Causing a displayed or printed image to appear more photographic by inserting shades of gray or color. Dithering simulates more colors and shades in a palette than actually exist.
While dithering cannot produce the identical results as having sufficient levels of gray or colors in the graphics display system (the color depth), it can make shaded drawings and photographs appear extremely realistic. See color depth
, 24-bit color
Dithering is also widely used to smooth curves and diagonals (see anti-aliasing
Dithering a Color Image
An infinite palette of colors can be created by using varying shades in adjacent pixels. The right side is a magnification of the left.
Text Is Also Dithered
At the top of this example, the dithered word DATABASE is softer than the undithered word below. The magnified view shows the lighter blue pixels filling in the curves. Dithering on curves and diagonals is called "anti-aliasing."
More Shades Than You Think

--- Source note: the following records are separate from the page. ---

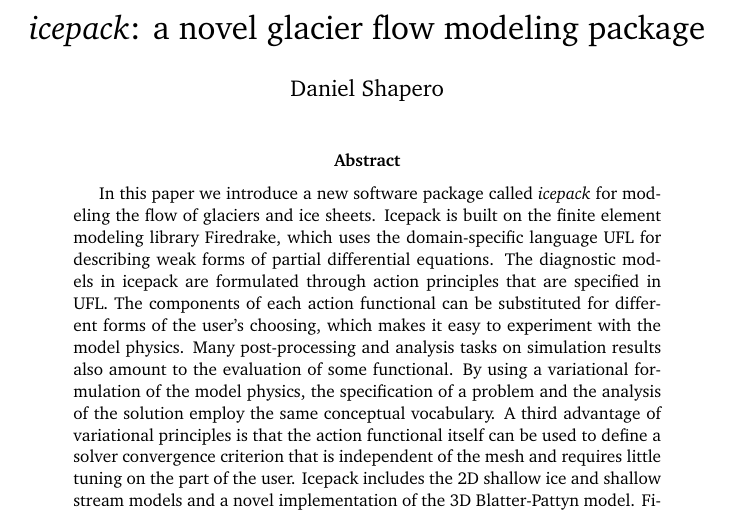
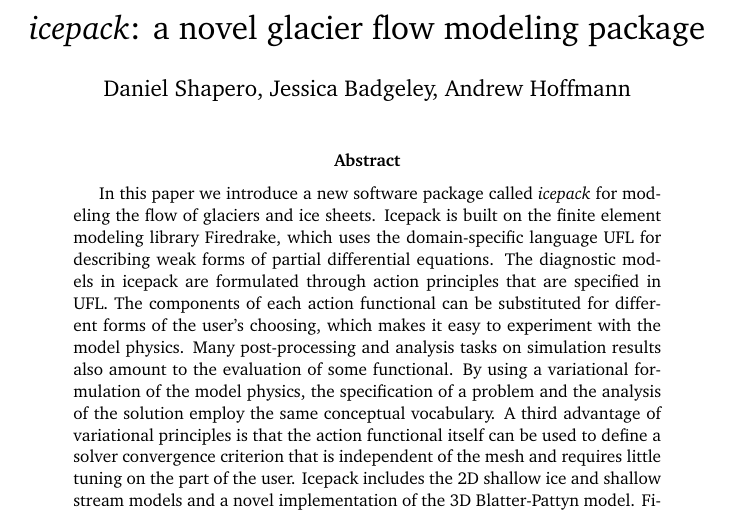
Before and after one commit to icepack/icepack-paper, a LaTeX paper (icepack.tex): part of page 2 of 38, cut so that both start at the same text. Compiled offline with pdfLaTeX.

Commit message:
Coauthors

```diff
--- a/icepack.tex
+++ b/icepack.tex
@@ -37,7 +37,7 @@
 \newcommand{\PP}{\mathsf{P}}
 
 \title{\emph{icepack}: a novel glacier flow modeling package}
-\author{Daniel Shapero}
+\author{Daniel Shapero, Jessica Badgeley, Andrew Hoffmann}
 \date{}
 
 \begin{document}
```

At a quick glance, this Android logo appears to be solid green, white and black. However, the magnified view of one of the antennas shows otherwise. See GIF